╔══
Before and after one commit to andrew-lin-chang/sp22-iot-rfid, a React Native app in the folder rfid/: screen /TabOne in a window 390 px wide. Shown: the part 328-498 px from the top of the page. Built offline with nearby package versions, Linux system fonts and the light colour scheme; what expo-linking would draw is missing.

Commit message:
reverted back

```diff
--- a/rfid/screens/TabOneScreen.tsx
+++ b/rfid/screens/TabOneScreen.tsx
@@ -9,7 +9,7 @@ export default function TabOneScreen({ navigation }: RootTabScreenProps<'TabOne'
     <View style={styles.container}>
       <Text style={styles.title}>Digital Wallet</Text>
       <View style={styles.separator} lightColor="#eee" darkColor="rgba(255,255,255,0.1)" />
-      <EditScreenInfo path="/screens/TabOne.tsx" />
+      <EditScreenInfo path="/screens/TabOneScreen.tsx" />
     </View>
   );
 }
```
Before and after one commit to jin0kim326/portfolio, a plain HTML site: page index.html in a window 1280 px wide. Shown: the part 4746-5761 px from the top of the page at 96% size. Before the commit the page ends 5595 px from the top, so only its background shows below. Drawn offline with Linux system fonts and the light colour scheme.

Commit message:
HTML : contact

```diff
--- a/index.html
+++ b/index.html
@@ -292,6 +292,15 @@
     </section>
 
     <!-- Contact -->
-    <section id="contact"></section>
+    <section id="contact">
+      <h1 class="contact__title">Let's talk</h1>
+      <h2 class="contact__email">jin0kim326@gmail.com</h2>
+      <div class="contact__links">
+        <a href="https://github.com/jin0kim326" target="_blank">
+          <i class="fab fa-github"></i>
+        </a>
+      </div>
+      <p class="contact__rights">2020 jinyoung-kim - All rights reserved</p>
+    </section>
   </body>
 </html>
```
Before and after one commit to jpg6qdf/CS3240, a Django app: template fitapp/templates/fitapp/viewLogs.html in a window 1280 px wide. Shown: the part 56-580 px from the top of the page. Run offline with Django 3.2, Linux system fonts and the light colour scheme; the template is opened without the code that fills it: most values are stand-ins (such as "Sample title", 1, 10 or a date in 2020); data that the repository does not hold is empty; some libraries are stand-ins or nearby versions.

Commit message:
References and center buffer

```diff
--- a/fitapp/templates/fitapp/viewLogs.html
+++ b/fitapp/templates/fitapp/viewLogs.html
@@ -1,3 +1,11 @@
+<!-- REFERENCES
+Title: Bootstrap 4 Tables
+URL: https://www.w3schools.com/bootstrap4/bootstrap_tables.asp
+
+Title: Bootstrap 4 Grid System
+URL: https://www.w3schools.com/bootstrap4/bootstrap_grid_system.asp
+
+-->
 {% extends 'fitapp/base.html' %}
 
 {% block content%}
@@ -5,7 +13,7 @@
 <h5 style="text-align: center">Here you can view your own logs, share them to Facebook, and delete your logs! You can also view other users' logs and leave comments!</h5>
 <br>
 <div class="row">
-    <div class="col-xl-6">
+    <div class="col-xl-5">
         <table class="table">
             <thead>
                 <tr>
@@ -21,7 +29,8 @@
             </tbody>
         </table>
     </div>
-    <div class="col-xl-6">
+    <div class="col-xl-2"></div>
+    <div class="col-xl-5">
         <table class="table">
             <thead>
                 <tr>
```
╚══
Scan the data above for the string "section" and copy each line where it appears.

[FINISHED EXERCISE]
     </section>
-    <section id="contact"></section>
+    <section id="contact">
+    </section>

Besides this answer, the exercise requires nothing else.